So I dragged all these old photo albums out of the closet. I have a rule that I can’t pull stuff out, have a look, then put it away with no action taken. They were already pretty well labeled and Jim put his nihil obstat on selling them, so… next step, making little videos and taking photos to present them on Ebay.
It isn’t exciting work. It’s methodical. It makes me cranky (ask Jim). I think of Tom Sawyer:
Tom appeared on the sidewalk with a bucket of whitewash and a long-handled brush. He surveyed the fence, and all gladness left him and a deep melancholy settled down upon his spirit. Thirty yards of board fence nine feet high. Life to him seemed hollow, and existence but a burden. [Mark Twain, 1876]
Too bad I don’t have a bunch of friends who would pay me for the thrill of seeing my antique albums and using my new camera. So I have to psyche myself into the process. Baby steps. Just clear off the space. Just set up the camera. Just get the lights right. Just do this one. Now do the next one. Just finish the videos. Now just set up for the stills. Ok, do one. Maybe two.
Before long, I have 21 videos done and 21 photos taken. Am I in a good mood yet?
It will take me the rest of the afternoon and then some to upload all the videos to YouTube. Meanwhile, I go for a walk along the creek — a glorious almost-spring break from studio work. (I uploaded a little iphone video to Facebook.)

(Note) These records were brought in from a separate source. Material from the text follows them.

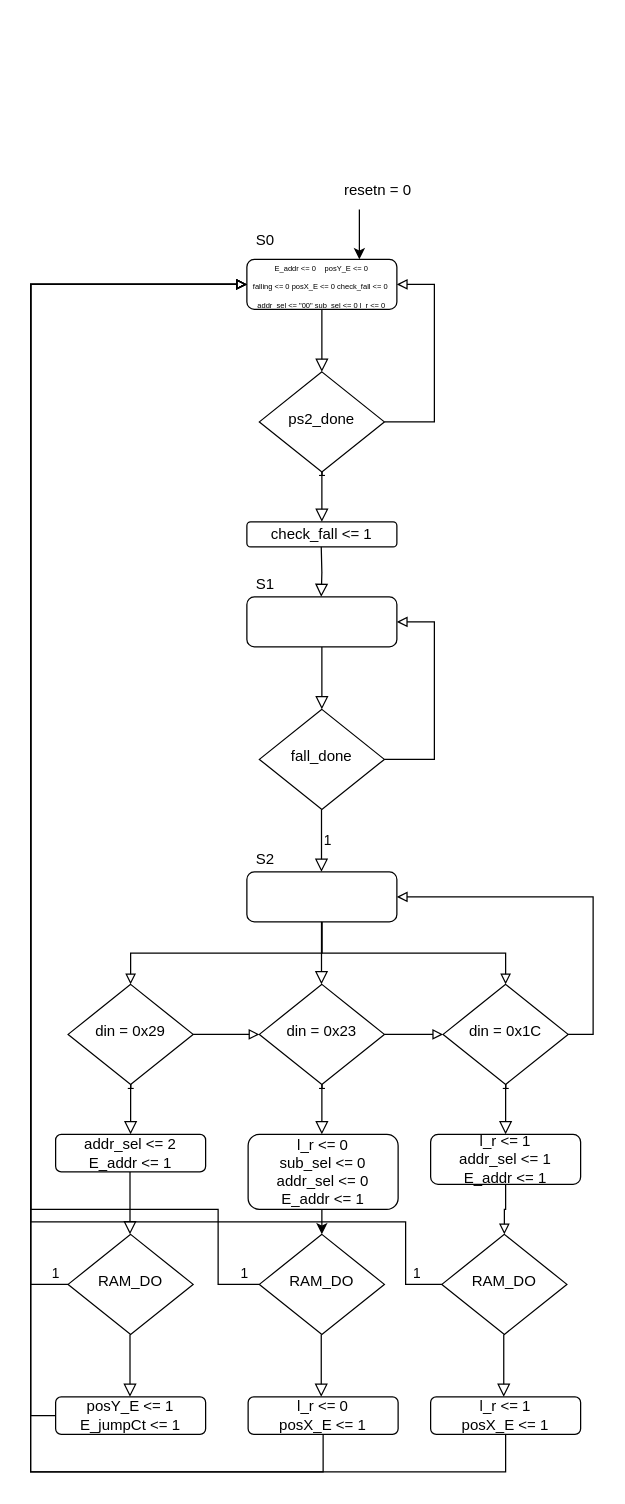
The draw.io diagram physicsCircuitDiagrams/mainPHYFSM.drawio in jedikiks/ece2700-finalproject, before the edit. Source tidied: cells renumbered, new cells numbered last; positions are measured from the earlier drawing's top-left corner, leaving out a move shared by most shapes. Both pictures are drawn from the tidied source at 125%, with x=0, y=0 at pixel (30, 171).
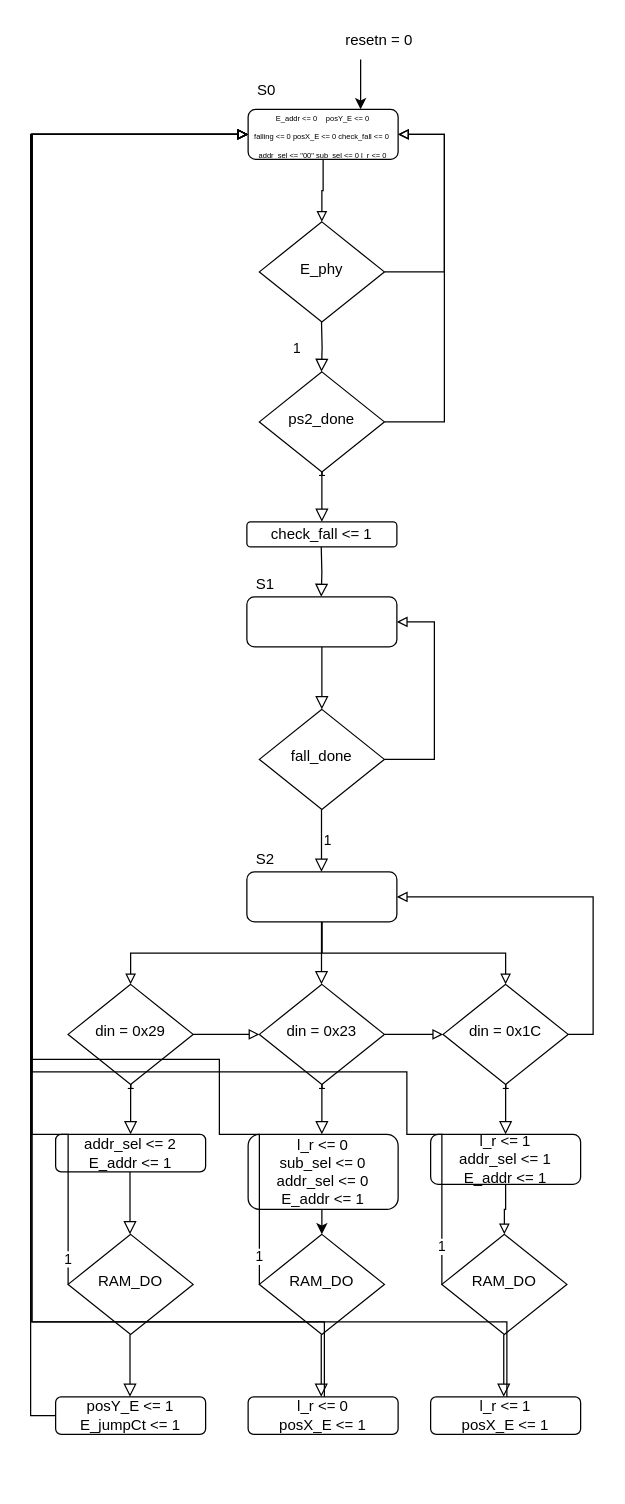
Above is the later version.

Unchanged cells that the change refers to:
```xml
<mxCell id="7" value="ps2_done" style="rhombus;whiteSpace=wrap;html=1;shadow=0;fontFamily=Helvetica;fontSize=12;align=center;strokeWidth=1;spacing=6;spacingTop=-4;" parent="1" vertex="1">
  <mxGeometry x="183" y="160" width="100" height="80" as="geometry" />
</mxCell>
<mxCell id="35" value="RAM_DO" style="rhombus;whiteSpace=wrap;html=1;shadow=0;fontFamily=Helvetica;fontSize=12;align=center;strokeWidth=1;spacing=6;spacingTop=-4;" parent="1" vertex="1">
  <mxGeometry x="30" y="850" width="100" height="80" as="geometry" />
</mxCell>
<mxCell id="42" value="RAM_DO" style="rhombus;whiteSpace=wrap;html=1;shadow=0;fontFamily=Helvetica;fontSize=12;align=center;strokeWidth=1;spacing=6;spacingTop=-4;" parent="1" vertex="1">
  <mxGeometry x="183" y="850" width="100" height="80" as="geometry" />
</mxCell>
<mxCell id="45" value="l_r &amp;lt;= 0&lt;br&gt;posX_E &amp;lt;= 1" style="rounded=1;whiteSpace=wrap;html=1;fontSize=12;glass=0;strokeWidth=1;shadow=0;" parent="1" vertex="1">
  <mxGeometry x="174" y="980" width="120" height="30" as="geometry" />
</mxCell>
<mxCell id="49" value="RAM_DO" style="rhombus;whiteSpace=wrap;html=1;shadow=0;fontFamily=Helvetica;fontSize=12;align=center;strokeWidth=1;spacing=6;spacingTop=-4;" parent="1" vertex="1">
  <mxGeometry x="329" y="850" width="100" height="80" as="geometry" />
</mxCell>
<mxCell id="52" value="l_r &amp;lt;= 1&lt;br&gt;posX_E &amp;lt;= 1" style="rounded=1;whiteSpace=wrap;html=1;fontSize=12;glass=0;strokeWidth=1;shadow=0;" parent="1" vertex="1">
  <mxGeometry x="320" y="980" width="120" height="30" as="geometry" />
</mxCell>
```

Change to the diagram source:
```diff
@@
-    <mxCell id="2" style="rounded=0;html=1;jettySize=auto;fontSize=11;endArrow=block;endFill=0;endSize=8;strokeWidth=1;shadow=0;labelBackgroundColor=none;edgeStyle=orthogonalEdgeStyle;" parent="1" edge="1" source="4" target="7">
-      <mxGeometry relative="1" as="geometry" />
-    </mxCell>
     <mxCell id="3" style="edgeStyle=orthogonalEdgeStyle;rounded=0;jettySize=auto;html=1;exitX=0.75;exitY=0;exitDx=0;exitDy=0;endArrow=none;endFill=0;startArrow=classic;startFill=1;" parent="1" edge="1" source="4">
       <mxGeometry relative="1" as="geometry">
-        <mxPoint x="263" y="30" as="targetPoint" />
+        <mxPoint x="264" y="-90" as="targetPoint" />
       </mxGeometry>
     </mxCell>
+    <mxCell id="53" style="edgeStyle=orthogonalEdgeStyle;rounded=0;jettySize=auto;html=1;exitX=0.5;exitY=1;exitDx=0;exitDy=0;entryX=0.5;entryY=0;entryDx=0;entryDy=0;endArrow=block;endFill=0;" parent="1" edge="1" source="4" target="55">
+      <mxGeometry relative="1" as="geometry" />
+    </mxCell>
     <mxCell id="4" value="&lt;blockquote style=&quot;margin: 0 0 0 40px; border: none; padding: 0px;&quot;&gt;&lt;/blockquote&gt;&lt;font style=&quot;font-size: 6px;&quot;&gt;&lt;span style=&quot;background-color: initial;&quot;&gt;E_addr &amp;lt;= 0&lt;/span&gt;&lt;span style=&quot;background-color: initial; white-space: pre;&quot;&gt;&#9;&lt;/span&gt;&lt;span style=&quot;background-color: initial;&quot;&gt;posY_E &amp;lt;= 0&lt;/span&gt;&lt;br&gt;&lt;/font&gt;&lt;blockquote style=&quot;margin: 0px 0px 0px 40px; border: none; padding: 0px; font-size: 6px;&quot;&gt;&lt;/blockquote&gt;&lt;font style=&quot;font-size: 6px;&quot;&gt;&lt;font style=&quot;font-size: 6px;&quot;&gt;&lt;span style=&quot;background-color: initial;&quot;&gt;falling &amp;lt;= 0&amp;nbsp;&lt;/span&gt;&lt;span style=&quot;background-color: initial;&quot;&gt;posX_E &amp;lt;= 0&amp;nbsp;&lt;/span&gt;&lt;/font&gt;&lt;font style=&quot;font-size: 6px;&quot;&gt;&lt;span style=&quot;background-color: initial;&quot;&gt;check_fall &amp;lt;= 0&amp;nbsp;&lt;br&gt;&lt;/span&gt;&lt;span style=&quot;background-color: initial;&quot;&gt;addr_sel &amp;lt;= &quot;00&quot;&amp;nbsp;&lt;/span&gt;&lt;font style=&quot;font-size: 6px;&quot;&gt;sub_sel &amp;lt;= 0 l_r &amp;lt;= 0&lt;/font&gt;&lt;/font&gt;&lt;/font&gt;" style="rounded=1;whiteSpace=wrap;html=1;fontSize=12;glass=0;strokeWidth=1;shadow=0;align=center;" parent="1" vertex="1">
-      <mxGeometry x="173" y="70" width="120" height="40" as="geometry" />
+      <mxGeometry x="174" y="-50" width="120" height="40" as="geometry" />
     </mxCell>
@@
     <mxCell id="6" style="edgeStyle=orthogonalEdgeStyle;rounded=0;jettySize=auto;html=1;exitX=1;exitY=0.5;exitDx=0;exitDy=0;entryX=1;entryY=0.5;entryDx=0;entryDy=0;startArrow=none;startFill=0;endArrow=block;endFill=0;" parent="1" edge="1" source="7" target="4">
       <mxGeometry relative="1" as="geometry">
         <Array as="points">
-          <mxPoint x="323" y="200" />
-          <mxPoint x="323" y="90" />
+          <mxPoint x="331" y="200" />
+          <mxPoint x="331" y="-30" />
         </Array>
       </mxGeometry>
     </mxCell>
@@
     <mxCell id="8" value="S0" style="text;html=1;strokeColor=none;fillColor=none;align=center;verticalAlign=middle;whiteSpace=wrap;rounded=0;" parent="1" vertex="1">
-      <mxGeometry x="173" y="40" width="30" height="30" as="geometry" />
+      <mxGeometry x="174" y="-80" width="30" height="30" as="geometry" />
     </mxCell>
     <mxCell id="9" value="resetn = 0" style="text;html=1;strokeColor=none;fillColor=none;align=center;verticalAlign=middle;whiteSpace=wrap;rounded=0;" parent="1" vertex="1">
-      <mxGeometry x="243" width="70" height="30" as="geometry" />
+      <mxGeometry x="244" y="-120" width="70" height="30" as="geometry" />
     </mxCell>
@@
     <mxCell id="34" value="1" style="edgeStyle=orthogonalEdgeStyle;rounded=0;jettySize=auto;html=1;exitX=0;exitY=0.5;exitDx=0;exitDy=0;entryX=0;entryY=0.5;entryDx=0;entryDy=0;endArrow=block;endFill=0;labelPosition=center;verticalLabelPosition=top;align=center;verticalAlign=bottom;" parent="1" edge="1" source="35" target="4">
       <mxGeometry x="-0.98" relative="1" as="geometry">
         <Array as="points">
-          <mxPoint y="890" />
-          <mxPoint y="90" />
+          <mxPoint x="1" y="770" />
+          <mxPoint x="1" y="-30" />
         </Array>
       </mxGeometry>
     </mxCell>
@@
     <mxCell id="41" value="1" style="edgeStyle=orthogonalEdgeStyle;rounded=0;jettySize=auto;html=1;exitX=0;exitY=0.5;exitDx=0;exitDy=0;entryX=0;entryY=0.5;entryDx=0;entryDy=0;endArrow=block;endFill=0;labelPosition=center;verticalLabelPosition=top;align=center;verticalAlign=bottom;" parent="1" edge="1" source="42" target="4">
       <mxGeometry x="-0.98" relative="1" as="geometry">
         <Array as="points">
-          <mxPoint x="150" y="890" />
-          <mxPoint x="150" y="830" />
-          <mxPoint y="830" />
-          <mxPoint y="90" />
+          <mxPoint x="151" y="770" />
+          <mxPoint x="151" y="710" />
+          <mxPoint x="1" y="710" />
+          <mxPoint x="1" y="-30" />
         </Array>
       </mxGeometry>
     </mxCell>
@@
     <mxCell id="44" style="edgeStyle=orthogonalEdgeStyle;rounded=0;jettySize=auto;html=1;exitX=0.5;exitY=1;exitDx=0;exitDy=0;entryX=0;entryY=0.5;entryDx=0;entryDy=0;endArrow=block;endFill=0;" parent="1" edge="1" source="45" target="4">
       <mxGeometry relative="1" as="geometry">
         <Array as="points">
-          <mxPoint x="234" y="1040" />
-          <mxPoint y="1040" />
-          <mxPoint y="90" />
+          <mxPoint x="235" y="920" />
+          <mxPoint x="1" y="920" />
+          <mxPoint x="1" y="-30" />
         </Array>
       </mxGeometry>
     </mxCell>
@@
     <mxCell id="48" value="1" style="edgeStyle=orthogonalEdgeStyle;rounded=0;jettySize=auto;html=1;exitX=0;exitY=0.5;exitDx=0;exitDy=0;entryX=0;entryY=0.5;entryDx=0;entryDy=0;endArrow=block;endFill=0;labelPosition=center;verticalLabelPosition=top;align=center;verticalAlign=bottom;" parent="1" edge="1" source="49" target="4">
       <mxGeometry x="-0.97" relative="1" as="geometry">
         <Array as="points">
-          <mxPoint x="300" y="890" />
-          <mxPoint x="300" y="840" />
-          <mxPoint y="840" />
-          <mxPoint y="90" />
+          <mxPoint x="301" y="770" />
+          <mxPoint x="301" y="720" />
+          <mxPoint x="1" y="720" />
+          <mxPoint x="1" y="-30" />
         </Array>
       </mxGeometry>
     </mxCell>
@@
     <mxCell id="51" style="edgeStyle=orthogonalEdgeStyle;rounded=0;jettySize=auto;html=1;exitX=0.5;exitY=1;exitDx=0;exitDy=0;entryX=0;entryY=0.5;entryDx=0;entryDy=0;endArrow=block;endFill=0;" parent="1" edge="1" source="52" target="4">
       <mxGeometry relative="1" as="geometry">
         <Array as="points">
-          <mxPoint x="380" y="1040" />
-          <mxPoint y="1040" />
-          <mxPoint y="90" />
+          <mxPoint x="381" y="920" />
+          <mxPoint x="1" y="920" />
+          <mxPoint x="1" y="-30" />
         </Array>
       </mxGeometry>
     </mxCell>
@@
+    <mxCell id="54" style="edgeStyle=orthogonalEdgeStyle;rounded=0;jettySize=auto;html=1;exitX=1;exitY=0.5;exitDx=0;exitDy=0;entryX=1;entryY=0.5;entryDx=0;entryDy=0;endArrow=block;endFill=0;" parent="1" edge="1" source="55" target="4">
+      <mxGeometry relative="1" as="geometry">
+        <Array as="points">
+          <mxPoint x="331" y="80" />
+          <mxPoint x="331" y="-30" />
+        </Array>
+      </mxGeometry>
+    </mxCell>
+    <mxCell id="55" value="E_phy" style="rhombus;whiteSpace=wrap;html=1;shadow=0;fontFamily=Helvetica;fontSize=12;align=center;strokeWidth=1;spacing=6;spacingTop=-4;" parent="1" vertex="1">
+      <mxGeometry x="183" y="40" width="100" height="80" as="geometry" />
+    </mxCell>
+    <mxCell id="56" value="1" style="rounded=0;html=1;jettySize=auto;orthogonalLoop=1;fontSize=11;endArrow=block;endFill=0;endSize=8;strokeWidth=1;shadow=0;labelBackgroundColor=none;edgeStyle=orthogonalEdgeStyle;" parent="1" edge="1">
+      <mxGeometry y="20" relative="1" as="geometry">
+        <mxPoint x="232.7" y="120" as="sourcePoint" />
+        <mxPoint x="232.7" y="160" as="targetPoint" />
+      </mxGeometry>
+    </mxCell>
```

Now all I have to do is describe each object in excruciating detail, including all the names in the albums and all the problems with condition. People look for old relatives in photos on ebay, so it pays to be meticulous. I mentioned before that a member of the Barrymore family recently bought an album of ours because it had a photo of one of her actor-ancestors. People who find something precious to them in our offerings does make the little bit of drudgery worth it. I have to admit.